EXERCISE DIRECTIONS: Report each line of the entries below that includes "return".

Detected change data
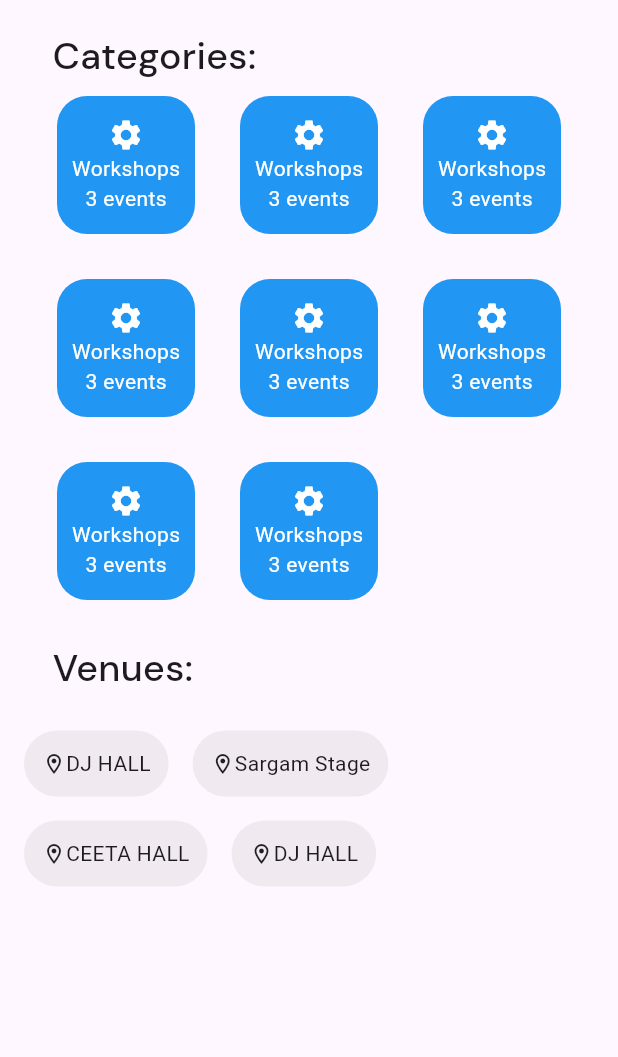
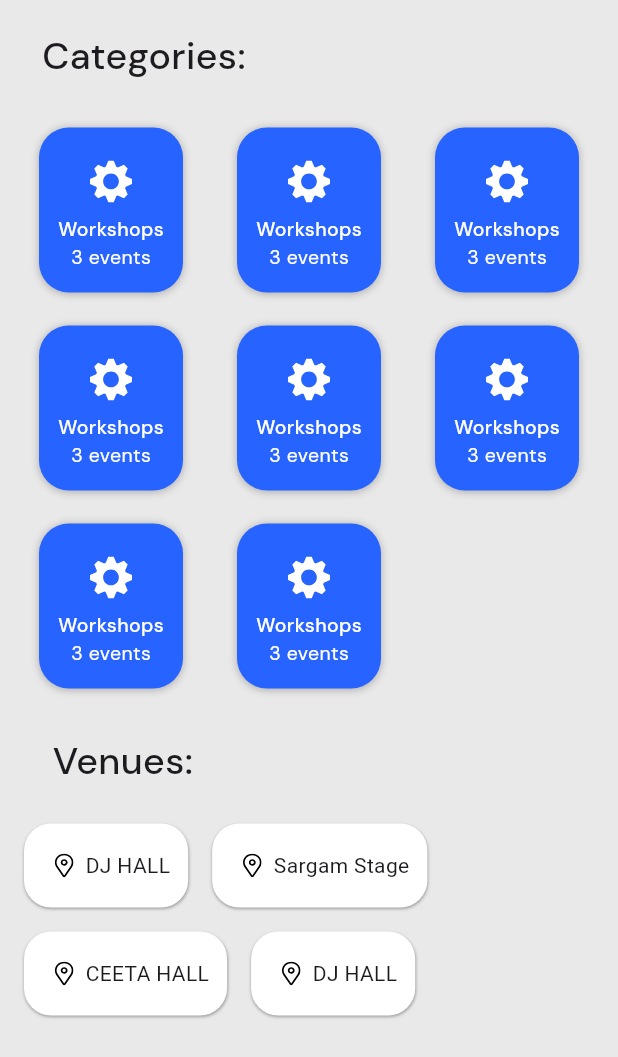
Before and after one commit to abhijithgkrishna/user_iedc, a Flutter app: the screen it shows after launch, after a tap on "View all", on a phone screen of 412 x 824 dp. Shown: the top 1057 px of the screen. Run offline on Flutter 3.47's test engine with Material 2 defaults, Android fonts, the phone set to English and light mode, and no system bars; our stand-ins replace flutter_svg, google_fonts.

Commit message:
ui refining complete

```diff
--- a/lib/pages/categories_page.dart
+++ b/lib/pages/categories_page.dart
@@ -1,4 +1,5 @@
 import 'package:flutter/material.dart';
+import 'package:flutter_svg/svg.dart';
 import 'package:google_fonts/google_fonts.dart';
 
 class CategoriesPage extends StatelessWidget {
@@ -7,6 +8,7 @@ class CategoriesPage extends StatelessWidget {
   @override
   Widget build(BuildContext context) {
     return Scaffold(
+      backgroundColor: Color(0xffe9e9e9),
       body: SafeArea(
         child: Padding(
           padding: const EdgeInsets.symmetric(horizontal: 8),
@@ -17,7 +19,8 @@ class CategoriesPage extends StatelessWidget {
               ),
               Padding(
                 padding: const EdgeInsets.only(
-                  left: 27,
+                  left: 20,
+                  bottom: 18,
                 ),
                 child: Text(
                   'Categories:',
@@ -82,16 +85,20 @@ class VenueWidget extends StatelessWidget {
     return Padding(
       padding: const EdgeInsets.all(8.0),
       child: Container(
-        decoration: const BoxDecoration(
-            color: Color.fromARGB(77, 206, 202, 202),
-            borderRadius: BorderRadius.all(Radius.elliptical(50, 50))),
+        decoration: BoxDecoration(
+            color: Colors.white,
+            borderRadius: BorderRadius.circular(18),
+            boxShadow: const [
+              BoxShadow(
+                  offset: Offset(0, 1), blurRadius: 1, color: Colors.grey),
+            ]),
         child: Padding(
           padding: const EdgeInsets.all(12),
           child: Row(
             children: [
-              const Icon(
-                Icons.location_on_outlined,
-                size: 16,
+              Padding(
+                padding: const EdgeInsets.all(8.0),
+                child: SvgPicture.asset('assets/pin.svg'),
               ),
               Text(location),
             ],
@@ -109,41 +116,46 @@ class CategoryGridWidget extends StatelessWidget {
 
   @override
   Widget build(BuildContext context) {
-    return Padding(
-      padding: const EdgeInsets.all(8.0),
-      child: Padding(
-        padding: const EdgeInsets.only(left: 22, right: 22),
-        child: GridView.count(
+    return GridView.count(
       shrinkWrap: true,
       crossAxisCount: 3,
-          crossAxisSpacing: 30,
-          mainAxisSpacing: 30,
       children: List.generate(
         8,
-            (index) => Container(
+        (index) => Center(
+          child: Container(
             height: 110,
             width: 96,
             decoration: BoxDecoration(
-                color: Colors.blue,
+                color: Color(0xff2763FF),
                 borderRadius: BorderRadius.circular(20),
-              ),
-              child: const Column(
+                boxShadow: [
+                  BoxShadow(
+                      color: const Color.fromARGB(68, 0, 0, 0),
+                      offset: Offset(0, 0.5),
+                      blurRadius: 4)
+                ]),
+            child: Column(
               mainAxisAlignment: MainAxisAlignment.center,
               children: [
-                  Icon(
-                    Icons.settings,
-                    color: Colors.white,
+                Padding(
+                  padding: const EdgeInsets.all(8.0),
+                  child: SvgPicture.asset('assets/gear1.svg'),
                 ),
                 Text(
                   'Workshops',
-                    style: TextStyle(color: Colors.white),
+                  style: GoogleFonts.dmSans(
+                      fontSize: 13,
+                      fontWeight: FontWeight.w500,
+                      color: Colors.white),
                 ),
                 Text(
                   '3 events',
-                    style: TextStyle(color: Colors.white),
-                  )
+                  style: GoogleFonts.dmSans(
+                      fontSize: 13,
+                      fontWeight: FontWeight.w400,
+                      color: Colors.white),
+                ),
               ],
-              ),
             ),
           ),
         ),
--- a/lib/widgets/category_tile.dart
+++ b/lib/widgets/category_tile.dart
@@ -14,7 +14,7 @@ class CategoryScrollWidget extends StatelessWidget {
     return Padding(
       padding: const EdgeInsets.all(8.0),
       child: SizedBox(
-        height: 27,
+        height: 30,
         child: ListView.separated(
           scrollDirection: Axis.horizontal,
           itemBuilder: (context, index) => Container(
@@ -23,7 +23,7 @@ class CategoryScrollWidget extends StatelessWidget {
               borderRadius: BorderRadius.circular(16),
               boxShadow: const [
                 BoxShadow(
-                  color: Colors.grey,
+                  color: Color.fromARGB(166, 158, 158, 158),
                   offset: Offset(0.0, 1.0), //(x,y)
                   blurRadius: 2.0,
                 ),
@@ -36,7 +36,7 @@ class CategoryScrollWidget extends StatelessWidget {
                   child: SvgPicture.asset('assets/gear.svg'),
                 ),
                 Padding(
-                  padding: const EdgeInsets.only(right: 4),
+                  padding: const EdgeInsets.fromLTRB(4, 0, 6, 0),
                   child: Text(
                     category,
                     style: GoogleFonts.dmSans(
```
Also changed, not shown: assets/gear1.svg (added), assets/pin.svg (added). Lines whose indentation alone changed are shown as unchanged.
==
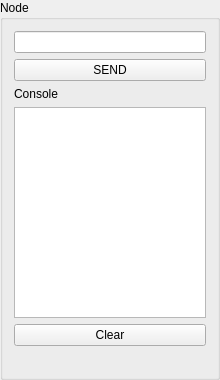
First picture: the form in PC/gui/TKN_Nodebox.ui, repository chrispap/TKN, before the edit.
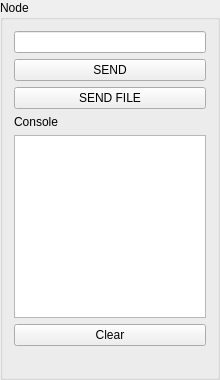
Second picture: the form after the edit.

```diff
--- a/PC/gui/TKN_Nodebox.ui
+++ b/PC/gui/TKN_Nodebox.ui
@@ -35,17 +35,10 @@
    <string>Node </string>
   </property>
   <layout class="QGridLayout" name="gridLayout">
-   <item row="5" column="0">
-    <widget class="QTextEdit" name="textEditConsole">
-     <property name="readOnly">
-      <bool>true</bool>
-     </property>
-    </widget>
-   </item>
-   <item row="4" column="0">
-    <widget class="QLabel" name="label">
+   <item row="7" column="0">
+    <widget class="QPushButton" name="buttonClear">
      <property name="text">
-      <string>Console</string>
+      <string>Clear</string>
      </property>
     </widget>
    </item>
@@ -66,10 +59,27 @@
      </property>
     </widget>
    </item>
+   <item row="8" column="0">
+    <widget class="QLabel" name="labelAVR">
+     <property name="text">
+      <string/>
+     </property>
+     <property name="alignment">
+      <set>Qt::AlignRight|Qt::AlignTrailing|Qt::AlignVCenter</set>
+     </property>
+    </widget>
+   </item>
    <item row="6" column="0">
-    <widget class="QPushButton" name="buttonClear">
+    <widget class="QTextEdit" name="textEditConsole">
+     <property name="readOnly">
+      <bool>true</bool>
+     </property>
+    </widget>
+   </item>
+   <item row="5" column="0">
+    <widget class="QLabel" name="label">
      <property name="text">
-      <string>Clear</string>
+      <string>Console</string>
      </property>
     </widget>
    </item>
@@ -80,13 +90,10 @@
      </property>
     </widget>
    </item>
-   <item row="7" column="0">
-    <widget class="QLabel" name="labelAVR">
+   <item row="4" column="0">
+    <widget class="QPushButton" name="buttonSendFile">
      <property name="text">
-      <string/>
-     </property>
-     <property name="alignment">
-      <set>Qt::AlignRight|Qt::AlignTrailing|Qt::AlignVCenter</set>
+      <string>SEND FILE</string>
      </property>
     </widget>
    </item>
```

ANSWER TO THE PROBLEM:
     return Scaffold(
     return Padding(
-    return Padding(
+    return GridView.count(
     return Padding(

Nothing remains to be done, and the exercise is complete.